In the entries below, the line with "fonts. Cards, card" marks the start. Return it and every following line exactly, ending with the last.
··· Provided information ···
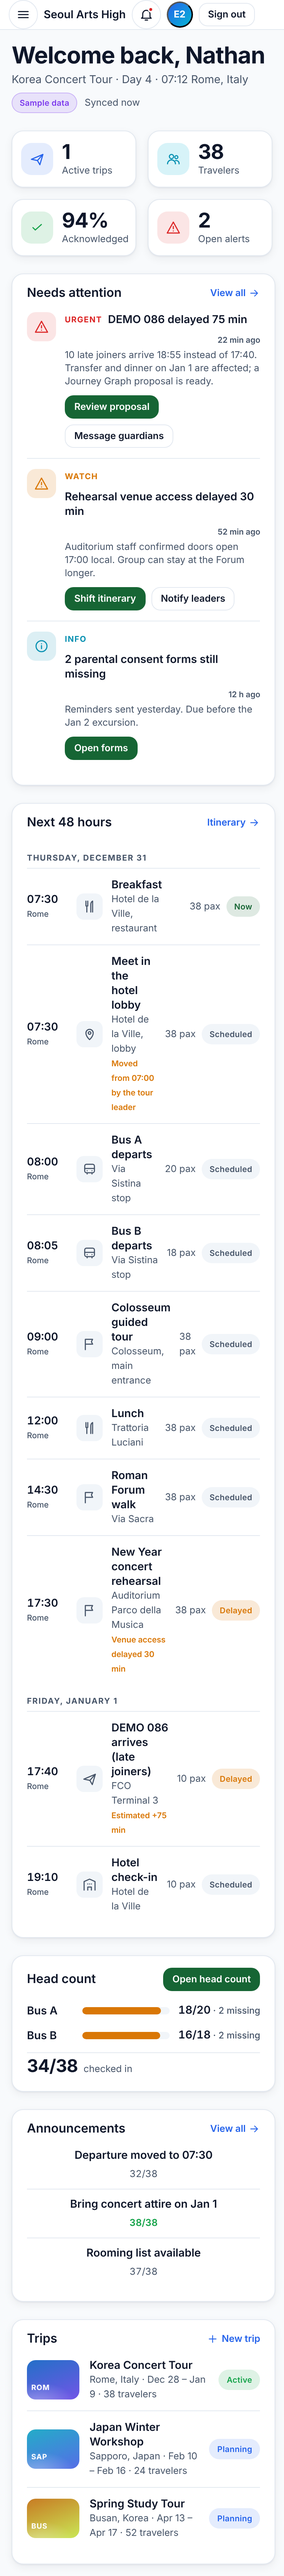
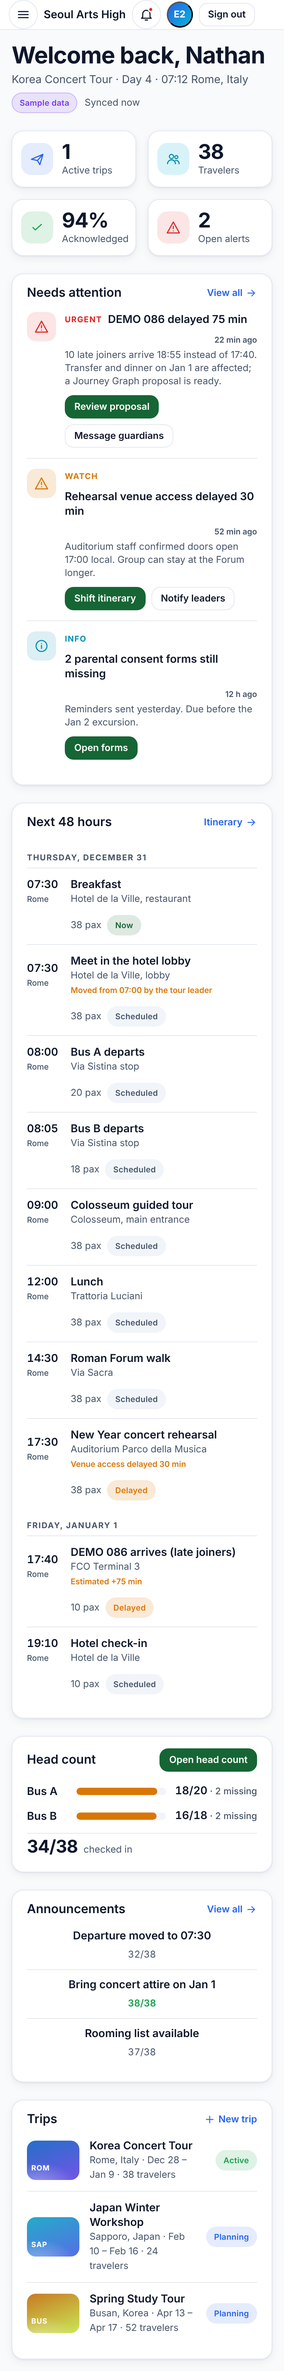
fix(web): let cards and rows shrink at phone width
CI's phone project overflowed the command center by 8px on the runner's
fonts. Cards, card heads, movement and head-count rows now have min-width 0
and wrap at <=768px, so content can never force horizontal scroll.

Claude-Session: https://claude.ai/code/session_01JTJP7DW5D8Y9VJ9CjsPXf9

diff --git a/apps/organizer-web/src/app/styles/base.css b/apps/organizer-web/src/app/styles/base.css
@@ -1195,6 +1195,36 @@ p {
     grid-template-columns: 1fr;
   }
 
+  /* Let every card and row shrink below its content's natural width (runner fonts differ). */
+  .stack > *,
+  .grid > *,
+  .card,
+  .card__body,
+  .card__head > * {
+    min-width: 0;
+  }
+
+  .card__head {
+    flex-wrap: wrap;
+    gap: 8px;
+  }
+
+  .movement {
+    grid-template-columns: 48px 1fr;
+  }
+
+  .movement__icon {
+    display: none;
+  }
+
+  .movement__right {
+    grid-column: 2;
+  }
+
+  .headcount__row {
+    grid-template-columns: 56px minmax(0, 1fr) auto;
+  }
+
   .missing,
   .flagrow {
     grid-template-columns: auto 1fr;
@@ -2068,6 +2098,36 @@ fieldset.filters {
 
   .setup__two {
     grid-template-columns: 1fr;
+  }
+
+  /* Let every card and row shrink below its content's natural width (runner fonts differ). */
+  .stack > *,
+  .grid > *,
+  .card,
+  .card__body,
+  .card__head > * {
+    min-width: 0;
+  }
+
+  .card__head {
+    flex-wrap: wrap;
+    gap: 8px;
+  }
+
+  .movement {
+    grid-template-columns: 48px 1fr;
+  }
+
+  .movement__icon {
+    display: none;
+  }
+
+  .movement__right {
+    grid-column: 2;
+  }
+
+  .headcount__row {
+    grid-template-columns: 56px minmax(0, 1fr) auto;
   }
 
   .missing,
···
Exercise response
fonts. Cards, card heads, movement and head-count rows now have min-width 0
and wrap at <=768px, so content can never force horizontal scroll.

Claude-Session: https://claude.ai/code/session_01JTJP7DW5D8Y9VJ9CjsPXf9

diff --git a/apps/organizer-web/src/app/styles/base.css b/apps/organizer-web/src/app/styles/base.css
@@ -1195,6 +1195,36 @@ p {
     grid-template-columns: 1fr;
   }
 
+  /* Let every card and row shrink below its content's natural width (runner fonts differ). */
+  .stack > *,
+  .grid > *,
+  .card,
+  .card__body,
+  .card__head > * {
+    min-width: 0;
+  }
+
+  .card__head {
+    flex-wrap: wrap;
+    gap: 8px;
+  }
+
+  .movement {
+    grid-template-columns: 48px 1fr;
+  }
+
+  .movement__icon {
+    display: none;
+  }
+
+  .movement__right {
+    grid-column: 2;
+  }
+
+  .headcount__row {
+    grid-template-columns: 56px minmax(0, 1fr) auto;
+  }
+
   .missing,
   .flagrow {
     grid-template-columns: auto 1fr;
@@ -2068,6 +2098,36 @@ fieldset.filters {
 
   .setup__two {
     grid-template-columns: 1fr;
+  }
+
+  /* Let every card and row shrink below its content's natural width (runner fonts differ). */
+  .stack > *,
+  .grid > *,
+  .card,
+  .card__body,
+  .card__head > * {
+    min-width: 0;
+  }
+
+  .card__head {
+    flex-wrap: wrap;
+    gap: 8px;
+  }
+
+  .movement {
+    grid-template-columns: 48px 1fr;
+  }
+
+  .movement__icon {
+    display: none;
+  }
+
+  .movement__right {
+    grid-column: 2;
+  }
+
+  .headcount__row {
+    grid-template-columns: 56px minmax(0, 1fr) auto;
   }
 
   .missing,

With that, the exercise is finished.